Principal topics include:
- The evolution and theory of the national and international copyright system
- The material protected by copyright
- The duration of protection
- The rights granted by copyright
- Infringement of copyright, including defences and available remedies
- Ownership, licensing and assignment of copyright
- Moral rights and their infringement
- Copyright law in international perspective.
Intended learning outcomes
A student who has successfully completed this subject will:
- Have an advanced and integrated understanding of Australian copyright system, its economic and social rationales and its international context
- Be able to critically examine, analyse, interpret and assess copyright doctrine and principles

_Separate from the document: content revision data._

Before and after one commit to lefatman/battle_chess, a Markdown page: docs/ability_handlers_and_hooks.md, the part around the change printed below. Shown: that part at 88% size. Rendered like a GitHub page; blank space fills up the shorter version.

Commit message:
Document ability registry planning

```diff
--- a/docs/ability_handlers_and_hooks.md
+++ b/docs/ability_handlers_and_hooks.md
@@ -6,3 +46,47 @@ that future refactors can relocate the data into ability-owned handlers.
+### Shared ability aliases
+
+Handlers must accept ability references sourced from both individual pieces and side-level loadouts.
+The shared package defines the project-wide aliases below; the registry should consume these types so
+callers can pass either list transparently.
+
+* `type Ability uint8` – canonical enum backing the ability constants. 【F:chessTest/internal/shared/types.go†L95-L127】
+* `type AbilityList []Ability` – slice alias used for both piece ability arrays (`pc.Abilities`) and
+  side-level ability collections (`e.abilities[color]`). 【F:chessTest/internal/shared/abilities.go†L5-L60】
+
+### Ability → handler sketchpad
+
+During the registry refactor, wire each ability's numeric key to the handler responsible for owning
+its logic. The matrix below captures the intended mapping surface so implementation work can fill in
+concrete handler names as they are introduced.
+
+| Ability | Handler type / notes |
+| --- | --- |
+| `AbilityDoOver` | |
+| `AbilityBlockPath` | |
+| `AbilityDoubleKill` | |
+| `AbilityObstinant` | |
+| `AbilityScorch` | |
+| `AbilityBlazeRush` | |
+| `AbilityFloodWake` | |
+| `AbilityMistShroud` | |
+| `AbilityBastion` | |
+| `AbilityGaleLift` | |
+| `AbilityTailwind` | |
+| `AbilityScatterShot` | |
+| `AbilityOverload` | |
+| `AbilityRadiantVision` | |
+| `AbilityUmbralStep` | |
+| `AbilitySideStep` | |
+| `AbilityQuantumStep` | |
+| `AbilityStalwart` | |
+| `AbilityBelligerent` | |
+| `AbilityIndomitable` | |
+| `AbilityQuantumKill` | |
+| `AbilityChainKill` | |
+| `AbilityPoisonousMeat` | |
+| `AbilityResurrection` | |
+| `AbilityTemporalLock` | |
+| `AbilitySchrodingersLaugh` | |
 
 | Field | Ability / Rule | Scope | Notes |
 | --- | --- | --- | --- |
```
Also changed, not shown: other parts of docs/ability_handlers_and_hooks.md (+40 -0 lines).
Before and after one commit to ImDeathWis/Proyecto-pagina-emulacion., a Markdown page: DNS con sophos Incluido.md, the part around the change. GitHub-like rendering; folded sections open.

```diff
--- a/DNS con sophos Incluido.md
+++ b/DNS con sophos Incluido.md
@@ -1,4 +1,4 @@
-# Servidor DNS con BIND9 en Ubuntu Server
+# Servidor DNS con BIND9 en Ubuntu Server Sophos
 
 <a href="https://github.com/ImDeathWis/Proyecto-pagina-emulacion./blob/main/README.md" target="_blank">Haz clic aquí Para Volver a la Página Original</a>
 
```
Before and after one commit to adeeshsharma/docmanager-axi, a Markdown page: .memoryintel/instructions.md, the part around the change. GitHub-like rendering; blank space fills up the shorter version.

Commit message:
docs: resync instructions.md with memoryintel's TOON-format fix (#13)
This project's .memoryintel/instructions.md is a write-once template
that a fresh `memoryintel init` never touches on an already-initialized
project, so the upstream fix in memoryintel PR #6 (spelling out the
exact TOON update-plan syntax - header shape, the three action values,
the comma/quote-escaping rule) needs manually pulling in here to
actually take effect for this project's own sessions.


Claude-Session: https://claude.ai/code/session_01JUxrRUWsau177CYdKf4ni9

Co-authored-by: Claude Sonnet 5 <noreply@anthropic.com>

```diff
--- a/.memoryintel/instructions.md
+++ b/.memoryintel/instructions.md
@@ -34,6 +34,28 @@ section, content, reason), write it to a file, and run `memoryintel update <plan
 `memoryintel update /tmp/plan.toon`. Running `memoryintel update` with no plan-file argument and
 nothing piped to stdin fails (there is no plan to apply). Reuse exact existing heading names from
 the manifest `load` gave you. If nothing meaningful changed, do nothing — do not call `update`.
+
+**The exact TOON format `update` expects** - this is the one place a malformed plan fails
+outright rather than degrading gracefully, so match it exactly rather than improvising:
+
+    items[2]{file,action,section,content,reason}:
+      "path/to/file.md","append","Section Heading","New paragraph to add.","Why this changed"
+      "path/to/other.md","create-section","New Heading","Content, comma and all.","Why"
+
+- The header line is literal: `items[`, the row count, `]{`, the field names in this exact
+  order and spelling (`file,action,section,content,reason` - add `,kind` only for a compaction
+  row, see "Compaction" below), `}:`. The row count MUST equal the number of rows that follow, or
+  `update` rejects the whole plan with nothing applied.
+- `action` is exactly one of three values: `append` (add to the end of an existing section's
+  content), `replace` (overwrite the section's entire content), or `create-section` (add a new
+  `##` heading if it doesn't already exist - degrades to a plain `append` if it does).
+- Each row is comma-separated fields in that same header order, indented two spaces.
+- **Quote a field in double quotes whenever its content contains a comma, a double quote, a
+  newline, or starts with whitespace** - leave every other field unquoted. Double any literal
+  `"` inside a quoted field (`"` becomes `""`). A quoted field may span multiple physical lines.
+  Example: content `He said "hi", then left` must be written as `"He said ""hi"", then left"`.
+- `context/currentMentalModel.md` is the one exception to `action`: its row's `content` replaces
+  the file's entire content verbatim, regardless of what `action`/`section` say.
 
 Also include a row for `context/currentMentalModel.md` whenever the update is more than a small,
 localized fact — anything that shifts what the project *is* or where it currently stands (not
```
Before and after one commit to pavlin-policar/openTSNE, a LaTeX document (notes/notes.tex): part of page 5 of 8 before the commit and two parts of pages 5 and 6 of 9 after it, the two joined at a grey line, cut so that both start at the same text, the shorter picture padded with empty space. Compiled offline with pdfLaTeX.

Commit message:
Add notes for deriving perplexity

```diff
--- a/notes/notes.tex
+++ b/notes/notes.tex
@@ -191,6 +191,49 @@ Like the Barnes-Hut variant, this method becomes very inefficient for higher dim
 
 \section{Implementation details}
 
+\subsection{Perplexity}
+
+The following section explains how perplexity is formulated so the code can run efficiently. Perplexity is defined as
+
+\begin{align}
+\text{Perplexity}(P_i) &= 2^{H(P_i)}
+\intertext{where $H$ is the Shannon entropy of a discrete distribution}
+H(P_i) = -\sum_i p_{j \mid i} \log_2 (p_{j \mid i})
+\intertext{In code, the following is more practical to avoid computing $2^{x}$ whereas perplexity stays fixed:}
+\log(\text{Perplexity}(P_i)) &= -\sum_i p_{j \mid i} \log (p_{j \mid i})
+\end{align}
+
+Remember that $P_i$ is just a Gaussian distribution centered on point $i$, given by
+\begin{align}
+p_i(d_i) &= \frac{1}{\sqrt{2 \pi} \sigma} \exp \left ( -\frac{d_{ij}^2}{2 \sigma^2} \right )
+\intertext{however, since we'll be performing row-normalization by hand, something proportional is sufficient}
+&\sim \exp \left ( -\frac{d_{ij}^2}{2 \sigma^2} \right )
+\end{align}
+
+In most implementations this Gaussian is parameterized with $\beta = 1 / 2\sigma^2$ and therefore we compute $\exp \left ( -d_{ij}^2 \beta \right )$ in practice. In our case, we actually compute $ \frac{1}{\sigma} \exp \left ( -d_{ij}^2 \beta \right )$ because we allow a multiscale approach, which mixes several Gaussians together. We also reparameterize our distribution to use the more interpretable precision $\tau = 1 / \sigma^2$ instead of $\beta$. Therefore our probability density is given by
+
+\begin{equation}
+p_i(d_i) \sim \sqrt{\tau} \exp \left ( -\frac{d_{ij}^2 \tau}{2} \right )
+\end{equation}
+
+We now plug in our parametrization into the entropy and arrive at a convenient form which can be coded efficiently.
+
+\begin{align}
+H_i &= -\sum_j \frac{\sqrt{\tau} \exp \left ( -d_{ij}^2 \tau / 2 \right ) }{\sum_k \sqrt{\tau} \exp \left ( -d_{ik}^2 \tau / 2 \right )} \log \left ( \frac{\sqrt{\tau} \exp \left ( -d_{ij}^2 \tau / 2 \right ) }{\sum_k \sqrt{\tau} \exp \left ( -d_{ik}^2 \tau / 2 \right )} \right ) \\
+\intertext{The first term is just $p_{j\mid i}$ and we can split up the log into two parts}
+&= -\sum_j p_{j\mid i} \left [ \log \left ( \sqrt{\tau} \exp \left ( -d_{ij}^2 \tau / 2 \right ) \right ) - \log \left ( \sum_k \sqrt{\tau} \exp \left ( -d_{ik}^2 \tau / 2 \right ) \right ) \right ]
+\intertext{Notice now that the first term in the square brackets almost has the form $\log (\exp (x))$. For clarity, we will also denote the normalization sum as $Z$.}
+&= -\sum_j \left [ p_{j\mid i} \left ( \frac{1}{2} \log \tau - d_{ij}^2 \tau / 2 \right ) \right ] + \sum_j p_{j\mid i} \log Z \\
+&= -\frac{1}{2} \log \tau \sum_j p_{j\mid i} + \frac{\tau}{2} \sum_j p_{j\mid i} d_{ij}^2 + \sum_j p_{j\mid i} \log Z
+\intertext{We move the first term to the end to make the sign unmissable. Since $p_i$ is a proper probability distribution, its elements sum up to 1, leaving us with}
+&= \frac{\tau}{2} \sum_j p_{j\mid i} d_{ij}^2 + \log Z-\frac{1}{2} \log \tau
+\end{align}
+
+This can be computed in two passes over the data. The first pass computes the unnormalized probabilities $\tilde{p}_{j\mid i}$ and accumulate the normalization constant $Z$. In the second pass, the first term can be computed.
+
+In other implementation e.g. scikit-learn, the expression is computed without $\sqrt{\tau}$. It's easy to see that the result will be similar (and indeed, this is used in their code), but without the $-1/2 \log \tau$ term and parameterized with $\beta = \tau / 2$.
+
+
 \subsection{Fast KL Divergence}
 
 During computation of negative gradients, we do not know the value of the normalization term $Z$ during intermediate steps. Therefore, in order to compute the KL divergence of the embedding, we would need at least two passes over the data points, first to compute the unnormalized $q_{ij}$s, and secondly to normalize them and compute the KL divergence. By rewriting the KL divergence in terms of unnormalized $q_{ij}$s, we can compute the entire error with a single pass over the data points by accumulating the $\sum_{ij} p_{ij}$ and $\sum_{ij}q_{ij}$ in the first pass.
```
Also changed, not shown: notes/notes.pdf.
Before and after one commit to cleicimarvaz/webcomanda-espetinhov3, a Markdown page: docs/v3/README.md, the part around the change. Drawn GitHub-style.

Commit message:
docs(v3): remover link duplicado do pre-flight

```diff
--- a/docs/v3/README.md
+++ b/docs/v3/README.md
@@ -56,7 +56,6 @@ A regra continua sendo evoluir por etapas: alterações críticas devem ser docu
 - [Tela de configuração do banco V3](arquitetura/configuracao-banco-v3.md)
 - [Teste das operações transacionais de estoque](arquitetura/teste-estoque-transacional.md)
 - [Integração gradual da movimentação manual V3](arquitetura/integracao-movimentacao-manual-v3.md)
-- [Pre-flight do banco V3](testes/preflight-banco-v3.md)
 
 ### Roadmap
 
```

- Be an engaged participant in debates regarding the legal protection of creative endeavour
- Have a sophisticated appreciation of Australian copyright law and its context
- Generate critical and creative ideas relating to copyright law
- Articulate and convey complex information on copyright law and policy to relevant specialist and non-specialist audiences
- Be able demonstrate autonomy, expert judgment and responsibility as a practitioner and learner in the field of copyright law.
Last updated: 6 December 2019